### Provided data ###
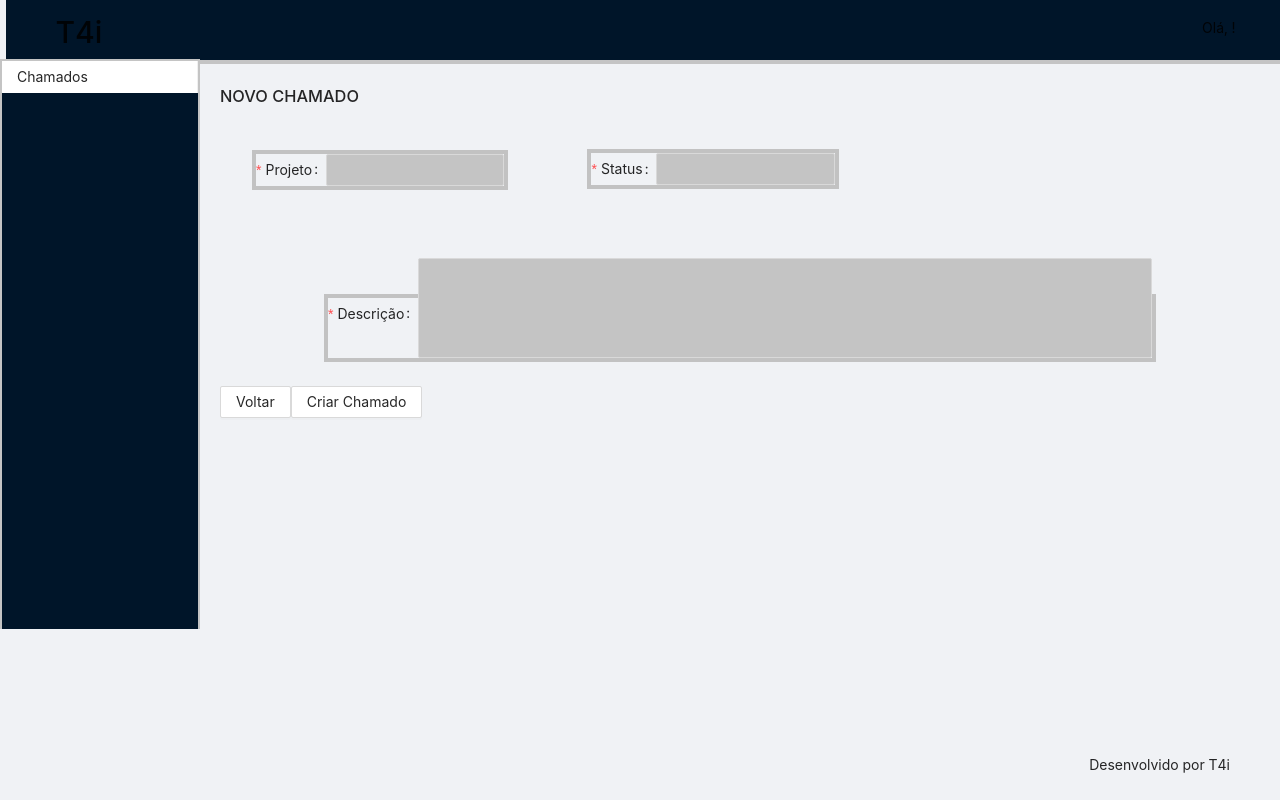
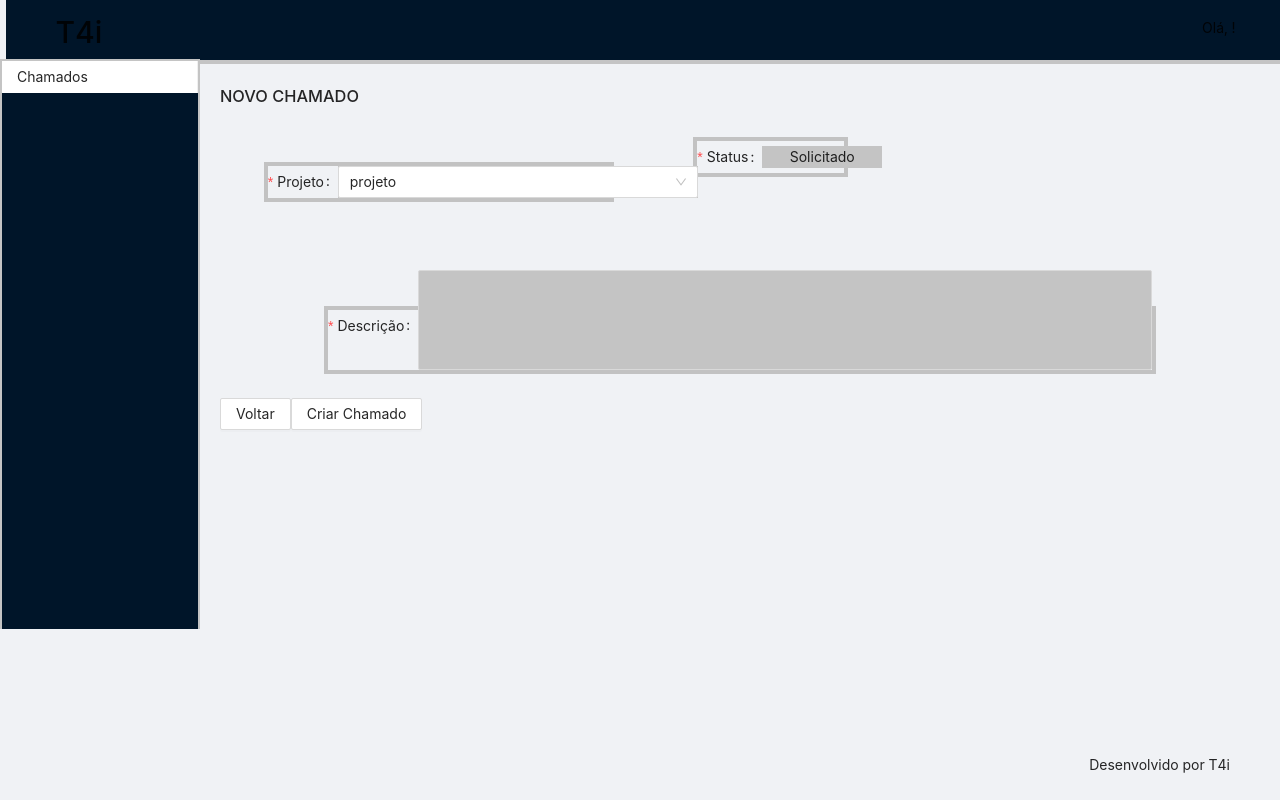
Before and after one commit to thallenk/call-list-training, a React (Create React App) app: page /create-call in a window 1280 px wide. Built offline with nearby package versions, Linux system fonts and the light colour scheme.

Commit message:
form interface update

```diff
--- a/src/components/form/form.css
+++ b/src/components/form/form.css
@@ -17,3 +17,23 @@
     margin-top: -40%;
     margin-right: 100px;
 }
+
+#labelStatus{
+    margin-left: 200px;
+}
+
+#selector{
+   margin-top:100px;
+}
+
+
+.ant-select-show-arrow{
+    background-color: #c4c4c4;
+}
+
+#status{
+    width: 120px;
+    background-color: #c4c4c4;
+    align-items: center;
+    text-align: center;
+}
--- a/src/components/form/form.tsx
+++ b/src/components/form/form.tsx
@@ -1,9 +1,21 @@
 import React, { useState } from 'react'
-import { Form, Input, Button } from 'antd';
+import { Form, Input, Button, Select } from 'antd';
 import { useHistory } from 'react-router';
+import {  selectProject } from 'store/Project'
+import { useSelector } from 'react-redux';
 import './form.css'
 
+
 export default function Forms() {
+
+
+  const { Project } = useSelector(selectProject)
+  const { Option } = Select;
+
+
+  function handleChange(value: any) {
+    console.log(`selected ${value}`);
+  }
 
   const history = useHistory()
 
@@ -12,8 +24,8 @@ export default function Forms() {
     history.push('/dashboard')
 }
 
-  const [project, setProject] = useState('')
-  const [status, setStatus] = useState('')
+  // const [project, setProject] = useState('')
+
   const [descricao, setDescricao] = useState('')
     return(
     <>
@@ -21,27 +33,39 @@ export default function Forms() {
     <Form>
       <Form
       layout='inline'>
+       <Form.Item
+        label="Projeto"
+        name="status"
+        rules={[{ required: true, message: 'Please choose your project' }]}
+        >
+        <Select
+        id="selector"
+        defaultValue="projeto"
+        style={{ width: 360 }}
+        onChange={handleChange} >
+          {Project.map((proj) => {
+            return(
+              <Option value ={proj.id}>{proj.denominacao}</Option>
+            )
+          })}
+        </Select>
+        </Form.Item>
+
         <Form.Item
-          label="Projeto"
-          name="project"
-          rules={[{ required: true, message: 'Please input your Project name!' }]}
-        >
-        <Input
-        id ='inputProject'
-        type='text'
-        value= {project}
-        onChange= {(e) => setProject(e.target.value)}/>
-        </Form.Item>
-        <Form.Item
+        id='labelStatus'
         label="Status"
         name="status"
         rules={[{ required: true, message: 'Please input your Project status' }]}
         >
-        <Input
+        <div
+        id='status'>
+          Solicitado
+        </div>
+        {/* <Input
         id ='inputStatus'
         type='text'
         value= {status}
-        onChange= {(e) => setStatus(e.target.value)}/>
+        onChange= {(e) => setStatus(e.target.value)}/> */}
         </Form.Item>
       </Form>
       <Form.Item
```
###
» Work order
Pictures aside, print every line of the material exactly.

» Solved problem
Before and after one commit to thallenk/call-list-training, a React (Create React App) app: page /create-call in a window 1280 px wide. Built offline with nearby package versions, Linux system fonts and the light colour scheme.

Commit message:
form interface update

```diff
--- a/src/components/form/form.css
+++ b/src/components/form/form.css
@@ -17,3 +17,23 @@
     margin-top: -40%;
     margin-right: 100px;
 }
+
+#labelStatus{
+    margin-left: 200px;
+}
+
+#selector{
+   margin-top:100px;
+}
+
+
+.ant-select-show-arrow{
+    background-color: #c4c4c4;
+}
+
+#status{
+    width: 120px;
+    background-color: #c4c4c4;
+    align-items: center;
+    text-align: center;
+}
--- a/src/components/form/form.tsx
+++ b/src/components/form/form.tsx
@@ -1,9 +1,21 @@
 import React, { useState } from 'react'
-import { Form, Input, Button } from 'antd';
+import { Form, Input, Button, Select } from 'antd';
 import { useHistory } from 'react-router';
+import {  selectProject } from 'store/Project'
+import { useSelector } from 'react-redux';
 import './form.css'
 
+
 export default function Forms() {
+
+
+  const { Project } = useSelector(selectProject)
+  const { Option } = Select;
+
+
+  function handleChange(value: any) {
+    console.log(`selected ${value}`);
+  }
 
   const history = useHistory()
 
@@ -12,8 +24,8 @@ export default function Forms() {
     history.push('/dashboard')
 }
 
-  const [project, setProject] = useState('')
-  const [status, setStatus] = useState('')
+  // const [project, setProject] = useState('')
+
   const [descricao, setDescricao] = useState('')
     return(
     <>
@@ -21,27 +33,39 @@ export default function Forms() {
     <Form>
       <Form
       layout='inline'>
+       <Form.Item
+        label="Projeto"
+        name="status"
+        rules={[{ required: true, message: 'Please choose your project' }]}
+        >
+        <Select
+        id="selector"
+        defaultValue="projeto"
+        style={{ width: 360 }}
+        onChange={handleChange} >
+          {Project.map((proj) => {
+            return(
+              <Option value ={proj.id}>{proj.denominacao}</Option>
+            )
+          })}
+        </Select>
+        </Form.Item>
+
         <Form.Item
-          label="Projeto"
-          name="project"
-          rules={[{ required: true, message: 'Please input your Project name!' }]}
-        >
-        <Input
-        id ='inputProject'
-        type='text'
-        value= {project}
-        onChange= {(e) => setProject(e.target.value)}/>
-        </Form.Item>
-        <Form.Item
+        id='labelStatus'
         label="Status"
         name="status"
         rules={[{ required: true, message: 'Please input your Project status' }]}
         >
-        <Input
+        <div
+        id='status'>
+          Solicitado
+        </div>
+        {/* <Input
         id ='inputStatus'
         type='text'
         value= {status}
-        onChange= {(e) => setStatus(e.target.value)}/>
+        onChange= {(e) => setStatus(e.target.value)}/> */}
         </Form.Item>
       </Form>
       <Form.Item
```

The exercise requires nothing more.